Friday, 19 June 2015

52 Ancestors Week 25 - The Old Homestead

There isn't any "Old Homestead" in my family that I know of. 

The closest place I could think of was the Hotel owned by my paternal Irish great-great grandparents, John MORGAN and Alice nee KELLY.
Old Photo of the Cross Keys Hotel, Firebrace Street (now Pascoe Vale Road)
North Essendon.
This photo is in the Coburg Historical Society Collection
North Essendon was formerly known as Hawstead and was in the Parish of Doutta Galla, County of Bourke.
The details of original ownership are a bit confusing, but basically it seems that John Morgan purchased the block of land from Crown Grantee, William Jones, on the 10th of October 1859 for ₤81.
Then John Morgan apparently sold the land to a John Calvert on May 29th 1860 and it was later conveyed to William Bergin in 1862.  John Morgan was first recorded as licensee in 1871 so I'm not sure what, if any, buildings were on the land before that.  Perhaps a house? Nor have I found out when the Morgan family bought back the land.
Finding Folio and volume numbers for the original land titles is proving elusive.  None are listed on the Wills of the Morgan family even though the Hotel was left to surviving family members.  Still searching.

A descendant of William Bergin has told me that the Bergins lived next door to the Cross Keys Hotel for 40 years and her great grandmother, Catherine Bergin married a James Power and they lived in a house on the corner, where the car park is today, until around 1907.
The surnames Bergin and Power crop up in the families history with a Nicholas Bergin (son of William) witnessing Michael Kelly's Will in 1898 and a Fred Power witnessed John Morgan's Will which was written in 1879. 
On a visit to the existing Cross Keys Hotel in Essendon in about 2005, I was told by the then owner that they thought the old Hotel actually stood on the opposite corner where the Strathmore railway station is now.
I didn't think this was the case though because when I checked the old map on the website of the State Library Victoria it shows the name Jones on the same section of land as the Hotel currently stands.

I have since been told it was not the Cross Keys Hotel on the opposite corner but another hotel.

"The owner of the Cross Keys was right about an old hotel being across Pascoe Vale Road from the Cross Keys but wrong about assuming that it was the original Cross Keys. It was on the site of Melfort Avenue,the block at Hawstead granted to John Haslett. Ellen Haslitt, National Hotel, Moonee Ponds. Granted. 
(P.6, Argus, 16-4-1856.)
Sam Merrifield's Annals of Essendon had an entry circa 1888 about a fellow called Robinson who apparently had just bought the hotel and was advertising some sort of race (bike?) to promote his hotel which he must have renamed as the Melfort.  
Title: Township and suburban allotments at Essendon & Hawstead in the Parish of Doutta Galla, County of Bourke [cartographic material] / lithographed at the Public Lands Office, Melbourne ; Oct 8th 1858 T. Ham, Lith.

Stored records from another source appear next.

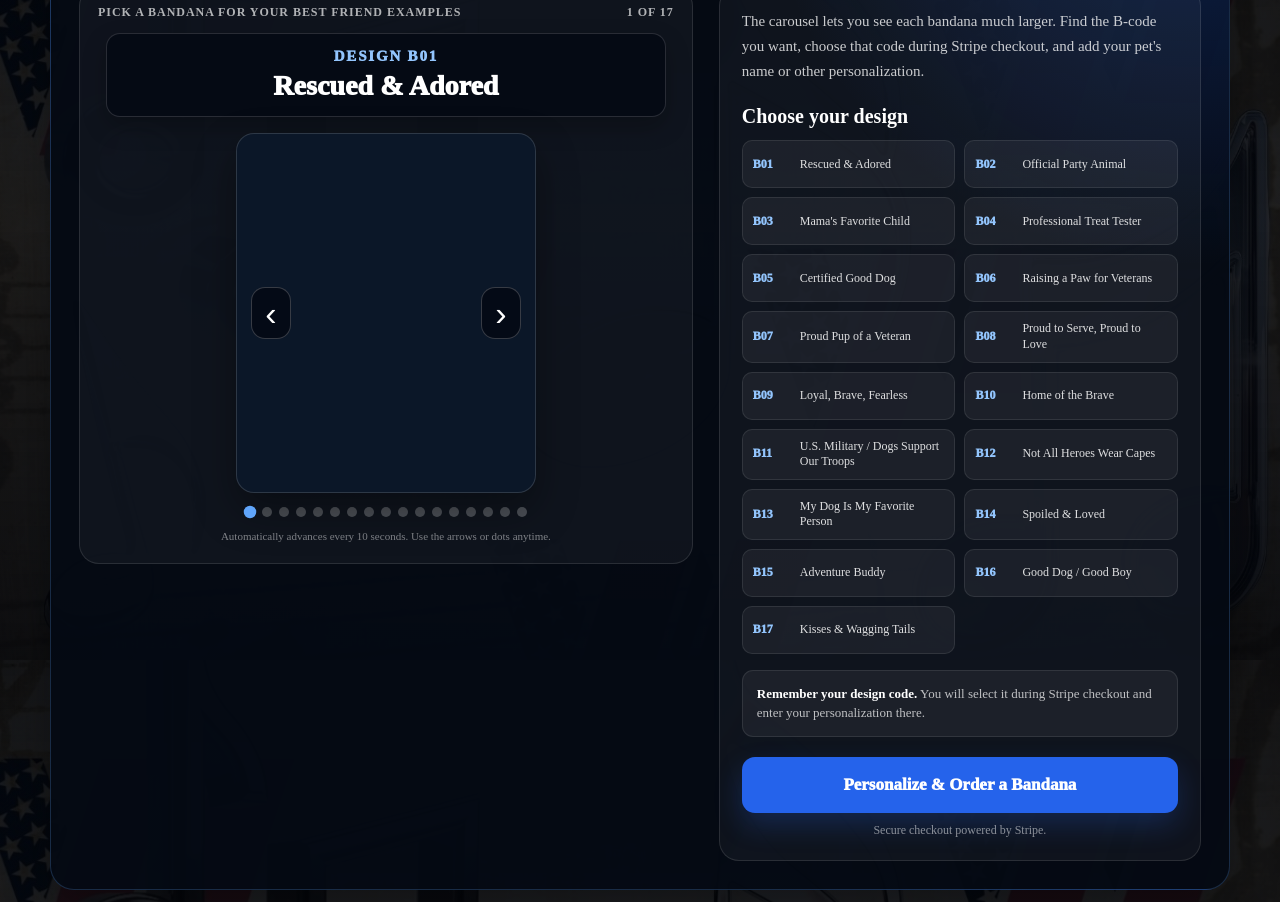
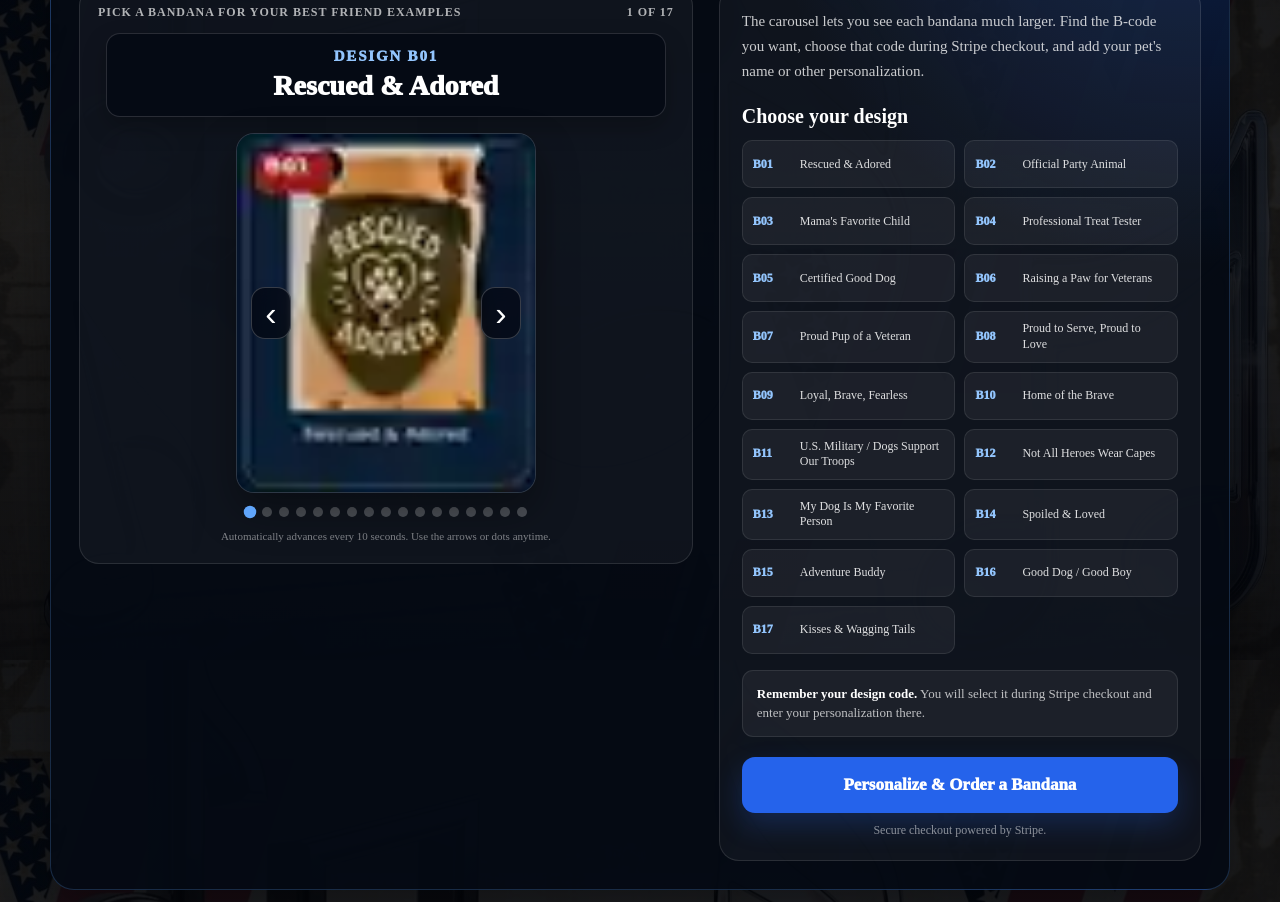
Before and after one commit to bigstock2001/veteranvoiceradio, a Next.js app: page /shop in a window 1280 px wide. Shown: the part 1740-2642 px from the top of the page. Built offline with nearby package versions, Linux system fonts and the light colour scheme.

Commit message:
Restore working bandana carousel images (#4)

```diff
--- a/app/shop/ShopCarousel.jsx
+++ b/app/shop/ShopCarousel.jsx
@@ -2,7 +2,7 @@
 
 import { useEffect, useState } from "react";
 
-export default function ShopCarousel({ designs, columns, rows, label, stageAspect }) {
+export default function ShopCarousel({ image, designs, columns, rows, label, stageAspect }) {
   const [index, setIndex] = useState(0);
   const total = designs.length;
   const isBandana = columns === 4 && rows === 5;
@@ -17,7 +17,8 @@ export default function ShopCarousel({ designs, columns, rows, label, stageAspec
   }, [total]);
 
   const [code, name] = designs[index];
-  const designImage = isBandana ? `/shop/bandana/${code}.svg` : `/shop/wall/${code}.avif`;
+  const col = index % columns;
+  const row = Math.floor(index / columns);
   const previous = () => setIndex((current) => (current - 1 + total) % total);
   const next = () => setIndex((current) => (current + 1) % total);
 
@@ -53,8 +54,28 @@ export default function ShopCarousel({ designs, columns, rows, label, stageAspec
         className="shopCarouselStage"
         style={{ aspectRatio: resolvedAspect, width: "100%", maxWidth: `${maxStageWidth}px`, margin: "0 auto" }}
       >
+        {isBandana ? (
           <img
-          src={designImage}
+            className="shopCarouselSprite"
+            src={image}
+            alt={`${code} — ${name}`}
+            draggable="false"
+            style={{
+              position: "absolute",
+              display: "block",
+              maxWidth: "none",
+              width: `${columns * 100}%`,
+              height: `${rows * 100}%`,
+              left: `-${col * 100}%`,
+              top: `-${row * 100}%`,
+              objectFit: "fill",
+              transition: "left .55s ease, top .55s ease",
+              userSelect: "none",
+            }}
+          />
+        ) : (
+          <img
+            src={`/shop/wall/${code}.avif`}
             alt={`${code} — ${name}`}
             draggable="false"
             style={{
@@ -67,6 +88,7 @@ export default function ShopCarousel({ designs, columns, rows, label, stageAspec
               userSelect: "none",
             }}
           />
+        )}
 
         <button type="button" className="shopCarouselArrow shopCarouselPrev" onClick={previous} aria-label="Previous design" style={{ width: 40, height: 52, fontSize: 34 }}>‹</button>
         <button type="button" className="shopCarouselArrow shopCarouselNext" onClick={next} aria-label="Next design" style={{ width: 40, height: 52, fontSize: 34 }}>›</button>
```
Lines whose indentation alone changed are shown as unchanged.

Below is a wonderful description of the area from an article in the Australasian newspaper in 1898
  • JOHN MORGAN would have been about 40 years old when he first held the license for the Hotel in 1871
  • After John's death in 1880, his wife, MARGARET (ALICE) KELLY who was known as Alice, held the license until her death in 1904. In 1880 she would have been around 46 years old.
  • The license then passed to her son JOHN FELIX MORGAN then aged 34. John tragically drowned in a water tank at the hotel in 1907.
  • The Hotel then passed to his wife MARGARET MORGAN NEE O'MEARA.  Margaret was licensee in 1917 when she was prosecuted for opening the Hotel door in prohibited hours. Margaret died in 1937.

A transcription of an article in the Argus newspaper on 5th Feb 1929 states that the Hotel was to be demolished.  
The actual newspaper copy is quite hard to read so I have transcribed it below.
"An old landmark, the Cross Keys Hotel at North Essendon, has been demolished.  This hotel was the first built North of Melbourne and was owned by the Morgan family for more than 70 years.  It stood on the old Sydney road, which was one of the busiest roads in the days of the gold fever.The diggers passing to and from the gold fields spent their money freely and buckets were used as tills and safes. There being no local banking facilities in those days, great difficulties were experienced in finding any safe place in which to keep the cash until the gold escort came to transfer it to the bank in town. Bushrangers threatened to raid the hotel but it was known that John Morgan was well armed and a straight shot and no raid was ever made. Today the Cross Keys is the property of the Misses Raynor who have had a modern residential hotel erected on the site of the historic old Inn".

1 comment:

  1. Those are great photos you've found! A lovely post.